The situation first changed in February last year after Canada and several other countries launched exchange-traded funds (ETFs) tied to the physical Bitcoin, with more ways to buy Bitcoin-like securities such as Bitcoin futures ETFs introduced later that same year.
Although the widening gap between the price of the GBTC shares and the spot price of Bitcoin may seem like an attractive opportunity to get exposure to the leading cryptocurrency at a discount, there is no way to redeem GBTC for actual Bitcoin.
This means investors are either holding bags of a depreciating asset or—depending on the time of the purchase—are forced to sell at a loss.

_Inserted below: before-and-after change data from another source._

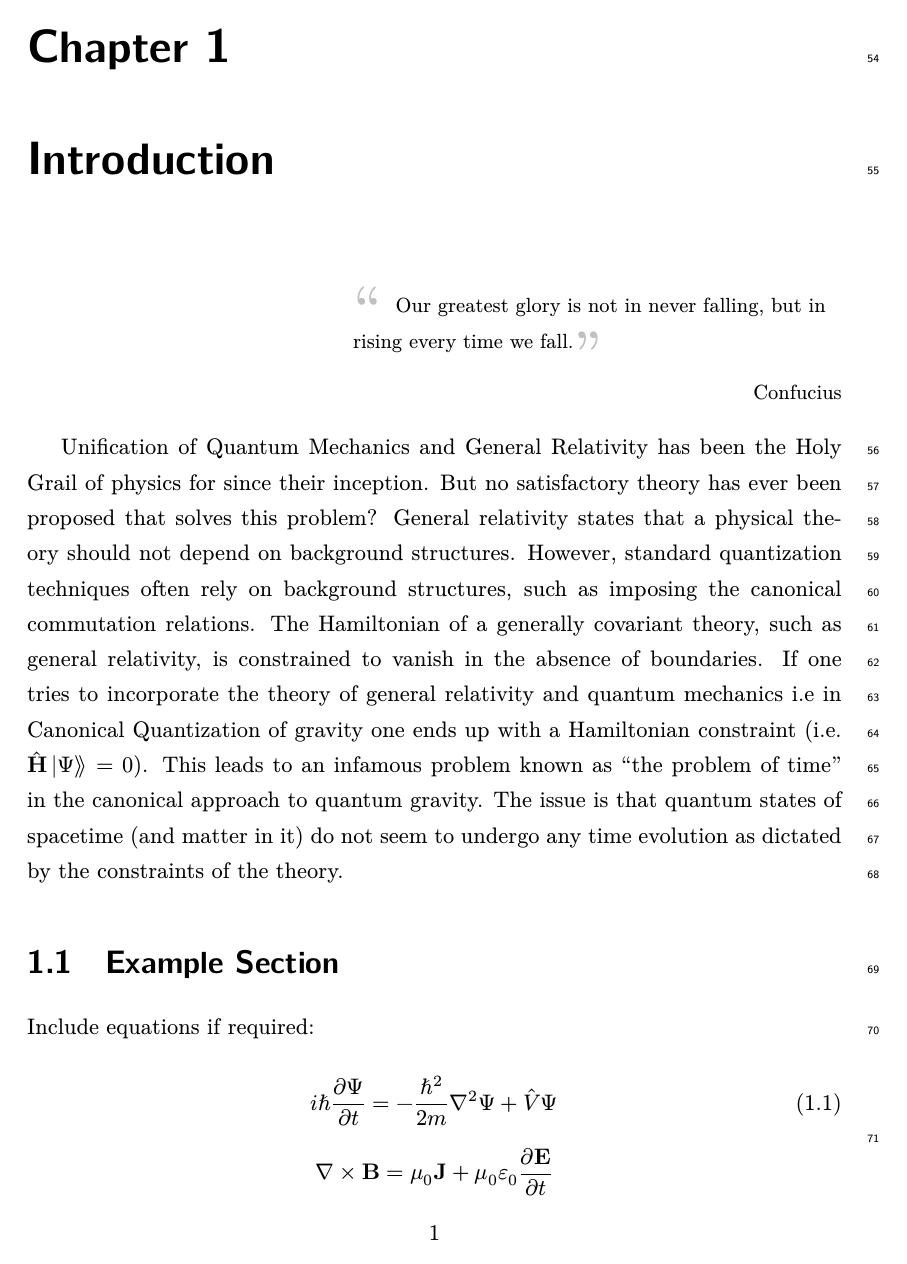
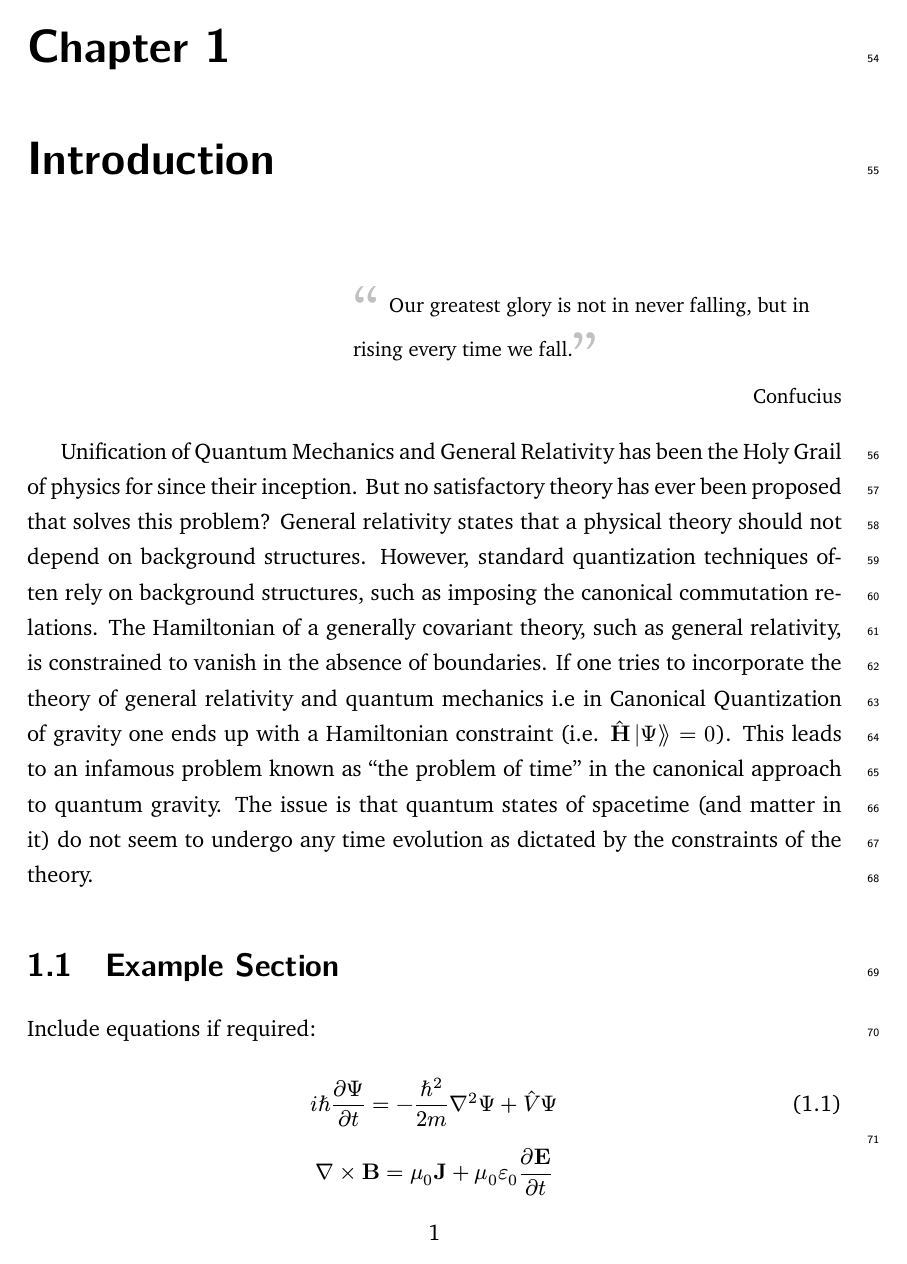
Before and after one commit to dev-aditya/PRJ502-MS-Thesis, a LaTeX thesis (main.tex, which reads styles/custom_font.tex, styles/custom_frame.tex, styles/custom_quoation.tex): page 12 of 18. Compiled offline with XeLaTeX.

Commit message:
Major Fixes 1. updated the package loading order for better compatibility 2. Fixed the fonts issues and added it directly into the main.tex

```diff
--- a/main.tex
+++ b/main.tex
@@ -1,4 +1,4 @@
-\documentclass[a4paper, 12pt,  twoside,]{report}
+\documentclass[a4paper,12pt,twoside,no-math]{report}
 % Specify required margin widths and setup geometry of the thesis
 \usepackage{geometry}
 \geometry{
@@ -8,6 +8,10 @@
 	top=1in,
 	bottom=1in
 }
+\usepackage[svgnames]{xcolor}
+\usepackage{graphicx, pdfpages}
+% Set path/directory where all figures are stored.
+\graphicspath{ {figures/} }
 
 %%
 \usepackage{titlesec}
@@ -31,8 +34,22 @@
 {\bfseries\sffamily}
 {\thesubsubsection}{1em}{}
 
-\usepackage[svgnames]{xcolor}
-\usepackage[pdfauthor={Aditya Dev},
+\usepackage{fancyhdr}
+\usepackage{float}
+\input{styles/custom_quoation}
+\input{styles/custom_frame}
+\usepackage{mathtools} % amsmath already loaded by mathtools
+\usepackage{amssymb, physics, cancel}
+\usepackage[no-math]{fontspec}
+\usepackage{newcomputermodern}
+\usepackage[scaled=1.0]{XCharter}
+
+\usepackage[right]{lineno}
+\linenumbers
+\linespread{1.3}
+%$$$$$$$
+\usepackage[
+	pdfauthor={Aditya Dev},
 	pdftitle={},
 	pdfsubject={MS19022 MS Thesis},
 	pdfkeywords={},
@@ -43,25 +60,6 @@
 	citecolor={blue!50!black},
 	urlcolor={blue!80!black}
 }
-%%
-%$$ FOR DRAFT VERSION: INCLUDING LINE NUMBERS$$
-\usepackage[right]{lineno}
-\linenumbers
-
-\usepackage{fancyhdr}
-\usepackage{float}
-% List of required packages for graphics
-\usepackage{graphicx, pdfpages}
-% Set path/directory where all figures are stored.
-\graphicspath{ {figures/} }
- % Set required line spacing.
-% A factor of 1.3 corresponds to 1.5 line spacing.
-\linespread{1.3}
-%%
-\input{styles/custom_quoation}
-\input{styles/custom_frame}
-\input{styles/custom_font}
-
 \begin{document}
 
 
--- a/styles/custom_font.tex
+++ /dev/null
@@ -1,6 +0,0 @@
-\usepackage{amsmath, amssymb, physics, bm}
-\usepackage{mathtools, cancel}
-\usepackage[T1]{fontenc}
-% Use XCharter font with fontspec (if needed)
-\usepackage[scaled=1.0]{XCharter} % Remove "no-math" option here
-\usepackage{newcomputermodern}
--- a/styles/custom_frame.tex
+++ b/styles/custom_frame.tex
@@ -12,7 +12,17 @@
         roundcorner=10pt,
         nobreak=true
     ]%
-    \rmfamily
+    \fontfamily{ptm}\selectfont
 }{%
     \end{mdframed}
 }
+% \fontfamily{cmr}\selectfont  % Computer Modern Roman
+% \fontfamily{cmss}\selectfont % Computer Modern Sans Serif
+% \fontfamily{cmtt}\selectfont % Computer Modern Typewriter
+% \fontfamily{ptm}\selectfont  % Times
+% \fontfamily{phv}\selectfont  % Helvetica
+% \fontfamily{pnc}\selectfont  % New Century Schoolbook
+% \fontfamily{ppl}\selectfont  % Palatino
+% \fontfamily{pbk}\selectfont  % Bookman
+% \fontfamily{pag}\selectfont  % Avant Garde
+% \fontfamily{pcr}\selectfont  % Courier
--- a/styles/custom_quoation.tex
+++ b/styles/custom_quoation.tex
@@ -7,5 +7,5 @@
   \raisebox{-0.4\height}{\scalebox{3}{\textcolor{Silver}{``}}~~}%
 }
 \newcommand{\myclosingquote}{%
-  \raisebox{-0.6\height}{\scalebox{3}{\textcolor{Silver}{''}}}%
+  \raisebox{-0.45\height}{\scalebox{3}{\textcolor{Silver}{''}}}%
 }
```
Also changed, not shown: main.pdf, main.tex (15 more changed lines). Lines whose indentation alone changed are shown as unchanged.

That’s not mentioning a 2% annual management fee.
No Bitcoin ETF conversion in sight
The widening in the discount can also be seen as a sign of waning optimism for a conversion of GBTC into a Bitcoin ETF—a move that Grayscale has been eyeing since last year.
All attempts to launch such an ETF in the U.S. have been hampered by the Securities and Exchange Commission, which repeatedly denied or postponed any applications received, including Grayscale's.
The world's largest crypto asset manager went as far as to sue the regulator in June this year.
"The SEC is failing to apply consistent treatment to similar investment vehicles, and is therefore acting arbitrarily and capriciously in violation of the Administrative Procedure Act and Securities Exchange Act of 1934," Grayscale's legal counsel Donald B. Verrilli said at the time.
Last month, Grayscale filed its opening legal brief challenging the Commission’s decision to deny the conversion of GBTC into a spot Bitcoin ETF, with the firm saying that failing to justify its “vastly different treatment” of Bitcoin futures ETFs and spot Bitcoin ETFs, the SEC has violated the most basic requirements of the Administrative Procedure Act and Exchange Act.
The latter requires that rules and regulations be applied without favoritism for one product or another.